Overall the race was great fun in spite of the misery and suffering. Everyone was really friendly and the support we got from the organisers and marshals was fantastic. Singletrack sent us up some lights to test out since we were short of equipment, which was brilliant. Biggest thanks of all go to the British Heart Foundation, and all our sponsors who made dragging our cold, wet, muddy arses back out of the tent for one more lap unavoidable. Without you, we would probably have given up and gone to the pub.

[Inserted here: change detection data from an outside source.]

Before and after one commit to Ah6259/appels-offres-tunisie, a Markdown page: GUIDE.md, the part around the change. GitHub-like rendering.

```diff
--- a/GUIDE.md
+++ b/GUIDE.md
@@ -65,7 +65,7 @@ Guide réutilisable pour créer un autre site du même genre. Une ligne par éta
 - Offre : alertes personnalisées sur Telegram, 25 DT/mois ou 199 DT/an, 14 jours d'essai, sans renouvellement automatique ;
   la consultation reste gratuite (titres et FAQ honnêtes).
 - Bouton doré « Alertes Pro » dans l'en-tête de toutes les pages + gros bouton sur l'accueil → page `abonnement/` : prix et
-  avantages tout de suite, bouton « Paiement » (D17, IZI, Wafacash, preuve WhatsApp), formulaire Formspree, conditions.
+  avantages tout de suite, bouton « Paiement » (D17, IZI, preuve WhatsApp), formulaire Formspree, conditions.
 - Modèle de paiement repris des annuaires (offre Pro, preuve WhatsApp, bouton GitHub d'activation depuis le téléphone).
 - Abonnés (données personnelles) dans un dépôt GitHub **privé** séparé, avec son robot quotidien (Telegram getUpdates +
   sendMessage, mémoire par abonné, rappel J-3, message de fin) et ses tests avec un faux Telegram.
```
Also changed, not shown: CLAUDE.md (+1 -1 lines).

So, here’s how it went. We drove up on Friday night, got to Inverness travel lodge at about 11pm and started pre-race preparations including watching a film and drinking some whisky. A bit slow off the mark in the morning we went to Tesco’s (boo) to grab plenty of food and a big breakfast. We arrived at the race course at 9am, an hour before the start. Andrew went off to register as the first rider while the rest of us set up camp. There wasn’t much space left but we managed to shoehorn our giant marquee into the camp site, because there was a big patch no-one else wanted because it was so icy and slushy. Set up continued while Andrew did the first lap, and we met him at the Arena for the change over to Andy.
By the time Andy got back with a split lip from headbutting a tree stump, our camp was almost sorted. Andy’s a doctor so he was annoyed that he couldn’t put a stitch in his lip to keep it tidy, so a dab of superglue from the tool kit sufficed. We had a pretty good set-up. We pitched a tent inside the marquee for sleeping and keeping dry stuff in. We had a big ‘kitchen’ table with all our food, a full tool kit and work stand (essential), a few chairs, and best of all a gas fire to warm up by between laps and dry things over. In the evening we set up the human power station rig with a laptop and projector to watch movies or charge batteries. The idea was to invite people round and ask them to donate to BHF but it never really happened. However the Adventure Show came in and interviewed Sam in the middle of the night, and when we showed them the cinema they were flabbergasted – so we might get on the telly.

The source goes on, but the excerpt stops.